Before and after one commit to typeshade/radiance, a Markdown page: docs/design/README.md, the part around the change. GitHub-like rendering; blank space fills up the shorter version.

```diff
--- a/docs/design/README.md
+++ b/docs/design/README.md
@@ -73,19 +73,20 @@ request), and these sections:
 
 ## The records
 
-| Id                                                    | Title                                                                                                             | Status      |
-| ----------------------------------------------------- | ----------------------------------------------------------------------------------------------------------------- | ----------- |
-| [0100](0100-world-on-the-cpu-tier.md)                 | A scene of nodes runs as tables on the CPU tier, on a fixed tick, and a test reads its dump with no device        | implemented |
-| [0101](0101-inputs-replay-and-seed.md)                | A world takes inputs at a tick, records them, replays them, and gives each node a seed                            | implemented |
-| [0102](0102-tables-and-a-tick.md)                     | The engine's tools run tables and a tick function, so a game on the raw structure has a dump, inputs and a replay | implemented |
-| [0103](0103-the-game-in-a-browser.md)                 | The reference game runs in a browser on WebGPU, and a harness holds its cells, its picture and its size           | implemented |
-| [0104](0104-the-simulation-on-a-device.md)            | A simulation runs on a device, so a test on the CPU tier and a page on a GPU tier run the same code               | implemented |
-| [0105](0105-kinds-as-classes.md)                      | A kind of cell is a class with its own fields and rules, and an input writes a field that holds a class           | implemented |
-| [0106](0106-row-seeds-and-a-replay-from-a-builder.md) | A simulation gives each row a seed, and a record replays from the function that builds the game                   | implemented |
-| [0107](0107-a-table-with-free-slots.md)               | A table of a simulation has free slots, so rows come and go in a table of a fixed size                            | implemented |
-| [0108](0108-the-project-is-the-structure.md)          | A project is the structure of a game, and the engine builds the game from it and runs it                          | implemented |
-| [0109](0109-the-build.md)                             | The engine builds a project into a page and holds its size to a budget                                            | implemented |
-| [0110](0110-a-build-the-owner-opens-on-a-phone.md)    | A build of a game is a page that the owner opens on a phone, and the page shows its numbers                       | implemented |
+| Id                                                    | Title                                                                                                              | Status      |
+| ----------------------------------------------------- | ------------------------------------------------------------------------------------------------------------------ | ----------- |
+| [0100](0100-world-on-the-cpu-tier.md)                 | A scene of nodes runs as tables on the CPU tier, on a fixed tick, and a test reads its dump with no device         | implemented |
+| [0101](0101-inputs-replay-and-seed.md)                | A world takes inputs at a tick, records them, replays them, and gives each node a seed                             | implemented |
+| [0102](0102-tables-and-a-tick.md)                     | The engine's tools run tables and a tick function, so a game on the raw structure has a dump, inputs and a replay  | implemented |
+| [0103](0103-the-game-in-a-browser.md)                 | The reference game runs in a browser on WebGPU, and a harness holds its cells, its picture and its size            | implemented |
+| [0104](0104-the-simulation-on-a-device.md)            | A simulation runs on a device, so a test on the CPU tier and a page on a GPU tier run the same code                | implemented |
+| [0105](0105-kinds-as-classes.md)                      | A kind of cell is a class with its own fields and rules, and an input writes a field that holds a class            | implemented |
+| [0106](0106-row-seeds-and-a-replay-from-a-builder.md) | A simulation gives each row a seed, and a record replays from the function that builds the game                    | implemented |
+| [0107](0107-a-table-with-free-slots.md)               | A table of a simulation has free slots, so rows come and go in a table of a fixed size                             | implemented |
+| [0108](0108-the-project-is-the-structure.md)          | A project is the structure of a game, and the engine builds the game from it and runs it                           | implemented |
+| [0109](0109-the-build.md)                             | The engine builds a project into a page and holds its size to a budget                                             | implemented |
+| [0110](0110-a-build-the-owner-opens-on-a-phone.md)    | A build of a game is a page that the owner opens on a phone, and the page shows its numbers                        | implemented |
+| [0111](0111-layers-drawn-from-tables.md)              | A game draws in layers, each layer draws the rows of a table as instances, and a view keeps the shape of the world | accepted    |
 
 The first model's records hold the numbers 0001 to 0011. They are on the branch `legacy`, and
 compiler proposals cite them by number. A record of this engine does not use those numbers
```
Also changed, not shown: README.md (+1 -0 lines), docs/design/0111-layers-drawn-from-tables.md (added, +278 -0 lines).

## PROMPT
Ascertain the number of lines in the entries that include the word "tables", and report only that number.

## YOUR SOLUTION
6